The number of missing persons in Iraq ranges from 250,000 to over one million, according to different public sources in Iraq and includes persons missing as a consequence of human rights violations and other atrocities committed during the regime of Saddam Hussein, as well as years of armed conflict. In addition, the Medico-Legal Institute (MLI) in Baghdad reports that it receives an average of 800 bodies per month since 2003 and is unable to identify a significant proportion of these.Despite on-going problems and security concerns, the Iraqi Government has taken steps to address the issue of missing persons. These include issuing a decree in February 2005 to create a National Centre for Missing and Disappeared Persons and drafting a Law on Missing Persons and a Law on Protection of Mass Graves. The Law on Protection of Mass Graves has been approved by the National Assembly. These are important measures that reflect the medium to long-term challenges with regard to missing persons.
Despite the unstable security situation, ICMP has been able to provide limited assistance to the Iraqi Government through the Ministry for Human Rights since 2004 to address this problem. This assistance has included the formulation of policy initiatives to address the needs of the families of the missing and to create a technical plan to locate, recover and identify the missing, while at the same time building the institutional and legal capacity necessary to house this process. In addition, ICMP provides training for staff members of the MLI and the Ministry for Human Rights and has hosted exchange visits of family association members, as well as visits by the Minister for Human Rights and the staff of the Office of the Prime Minister to ICMP facilities.
The current training for Ministry staff seeks to support the Law on Protection of Mass Graves by providing staff members with the ability to conduct site assessments and to properly record mass grave sites. ICMP has also provided the Iraqi Government with a proposal to attempt to identify the large number of unidentified mortal remains in the custody of the MLI.

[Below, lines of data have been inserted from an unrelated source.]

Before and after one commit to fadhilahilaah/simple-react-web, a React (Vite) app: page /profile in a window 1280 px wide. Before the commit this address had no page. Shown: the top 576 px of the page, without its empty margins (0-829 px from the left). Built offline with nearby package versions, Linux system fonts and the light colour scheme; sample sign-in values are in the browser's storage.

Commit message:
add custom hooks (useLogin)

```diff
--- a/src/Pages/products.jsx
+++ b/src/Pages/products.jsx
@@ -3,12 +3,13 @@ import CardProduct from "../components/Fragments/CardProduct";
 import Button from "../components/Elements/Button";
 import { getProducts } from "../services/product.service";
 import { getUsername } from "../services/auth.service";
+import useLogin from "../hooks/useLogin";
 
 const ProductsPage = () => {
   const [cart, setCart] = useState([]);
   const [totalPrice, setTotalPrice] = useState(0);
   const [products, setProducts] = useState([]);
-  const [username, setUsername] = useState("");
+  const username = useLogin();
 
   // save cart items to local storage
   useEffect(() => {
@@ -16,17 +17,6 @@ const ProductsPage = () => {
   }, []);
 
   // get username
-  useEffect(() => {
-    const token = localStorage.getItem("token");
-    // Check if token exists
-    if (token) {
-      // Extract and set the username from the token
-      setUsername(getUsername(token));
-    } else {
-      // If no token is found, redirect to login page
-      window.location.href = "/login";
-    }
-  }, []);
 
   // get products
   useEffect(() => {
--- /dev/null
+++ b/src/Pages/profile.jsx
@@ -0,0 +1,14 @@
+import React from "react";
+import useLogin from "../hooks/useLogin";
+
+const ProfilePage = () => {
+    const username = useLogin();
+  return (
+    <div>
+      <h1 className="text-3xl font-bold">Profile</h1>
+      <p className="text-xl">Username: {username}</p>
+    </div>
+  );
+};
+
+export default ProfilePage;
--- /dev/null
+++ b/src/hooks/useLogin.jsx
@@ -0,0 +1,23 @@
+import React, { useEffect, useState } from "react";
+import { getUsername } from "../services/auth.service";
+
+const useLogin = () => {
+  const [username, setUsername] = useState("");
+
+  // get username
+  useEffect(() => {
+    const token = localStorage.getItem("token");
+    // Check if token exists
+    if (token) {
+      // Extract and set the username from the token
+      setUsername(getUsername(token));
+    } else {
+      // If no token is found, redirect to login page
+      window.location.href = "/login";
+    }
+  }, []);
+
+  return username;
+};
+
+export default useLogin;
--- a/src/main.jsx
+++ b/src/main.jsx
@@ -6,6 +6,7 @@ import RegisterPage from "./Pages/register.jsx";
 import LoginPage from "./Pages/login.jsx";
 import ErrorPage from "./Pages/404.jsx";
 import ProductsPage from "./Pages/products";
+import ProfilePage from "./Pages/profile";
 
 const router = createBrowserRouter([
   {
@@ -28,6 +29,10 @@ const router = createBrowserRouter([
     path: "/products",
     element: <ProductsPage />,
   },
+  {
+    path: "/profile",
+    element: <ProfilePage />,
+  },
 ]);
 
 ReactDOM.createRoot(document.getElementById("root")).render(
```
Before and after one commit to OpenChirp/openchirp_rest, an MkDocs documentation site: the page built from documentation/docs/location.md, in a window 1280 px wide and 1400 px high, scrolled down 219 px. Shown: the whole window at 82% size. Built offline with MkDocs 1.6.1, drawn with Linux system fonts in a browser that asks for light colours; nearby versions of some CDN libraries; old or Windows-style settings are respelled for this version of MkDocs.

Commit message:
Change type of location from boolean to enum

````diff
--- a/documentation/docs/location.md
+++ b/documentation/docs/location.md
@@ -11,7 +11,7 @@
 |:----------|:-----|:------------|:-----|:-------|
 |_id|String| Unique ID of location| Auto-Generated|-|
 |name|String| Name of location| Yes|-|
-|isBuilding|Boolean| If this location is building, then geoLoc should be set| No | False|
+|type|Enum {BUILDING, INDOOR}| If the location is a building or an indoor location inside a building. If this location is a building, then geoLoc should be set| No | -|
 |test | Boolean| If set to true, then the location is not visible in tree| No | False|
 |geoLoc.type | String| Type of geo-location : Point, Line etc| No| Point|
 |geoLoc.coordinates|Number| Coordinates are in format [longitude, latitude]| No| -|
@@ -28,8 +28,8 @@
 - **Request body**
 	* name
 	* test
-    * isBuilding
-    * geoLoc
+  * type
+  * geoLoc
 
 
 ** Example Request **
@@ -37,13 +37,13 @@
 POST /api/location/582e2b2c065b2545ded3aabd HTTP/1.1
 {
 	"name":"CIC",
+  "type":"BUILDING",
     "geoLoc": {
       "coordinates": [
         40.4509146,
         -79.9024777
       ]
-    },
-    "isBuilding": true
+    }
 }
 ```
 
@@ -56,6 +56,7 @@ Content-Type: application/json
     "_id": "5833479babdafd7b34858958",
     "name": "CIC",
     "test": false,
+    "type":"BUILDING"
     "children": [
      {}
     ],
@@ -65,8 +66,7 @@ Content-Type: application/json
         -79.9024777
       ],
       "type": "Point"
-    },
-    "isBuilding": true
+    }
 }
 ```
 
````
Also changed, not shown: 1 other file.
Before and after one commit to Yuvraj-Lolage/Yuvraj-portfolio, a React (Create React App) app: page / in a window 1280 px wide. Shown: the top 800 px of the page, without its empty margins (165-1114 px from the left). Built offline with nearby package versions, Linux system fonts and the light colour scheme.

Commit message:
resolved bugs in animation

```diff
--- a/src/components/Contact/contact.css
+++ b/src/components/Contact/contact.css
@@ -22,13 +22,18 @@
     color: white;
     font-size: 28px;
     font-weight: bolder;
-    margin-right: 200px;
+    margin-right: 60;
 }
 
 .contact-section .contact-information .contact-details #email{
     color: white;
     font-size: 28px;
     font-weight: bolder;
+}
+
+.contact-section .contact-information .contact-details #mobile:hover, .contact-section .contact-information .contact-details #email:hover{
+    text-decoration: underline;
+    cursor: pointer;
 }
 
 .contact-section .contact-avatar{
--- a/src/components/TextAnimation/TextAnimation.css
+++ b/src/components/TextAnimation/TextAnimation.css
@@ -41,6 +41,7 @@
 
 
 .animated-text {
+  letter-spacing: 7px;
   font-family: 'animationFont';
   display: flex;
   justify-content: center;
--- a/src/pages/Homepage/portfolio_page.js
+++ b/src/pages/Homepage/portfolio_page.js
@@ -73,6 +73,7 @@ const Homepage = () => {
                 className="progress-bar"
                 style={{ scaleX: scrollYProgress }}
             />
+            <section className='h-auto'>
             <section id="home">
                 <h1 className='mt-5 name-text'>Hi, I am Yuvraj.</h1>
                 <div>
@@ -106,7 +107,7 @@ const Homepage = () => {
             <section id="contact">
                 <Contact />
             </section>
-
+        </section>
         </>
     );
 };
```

The continued fighting in Iraq has limited the scope for helping the country to address the issue of missing persons. Even when the security situation improves, this will be a major long-term challenge.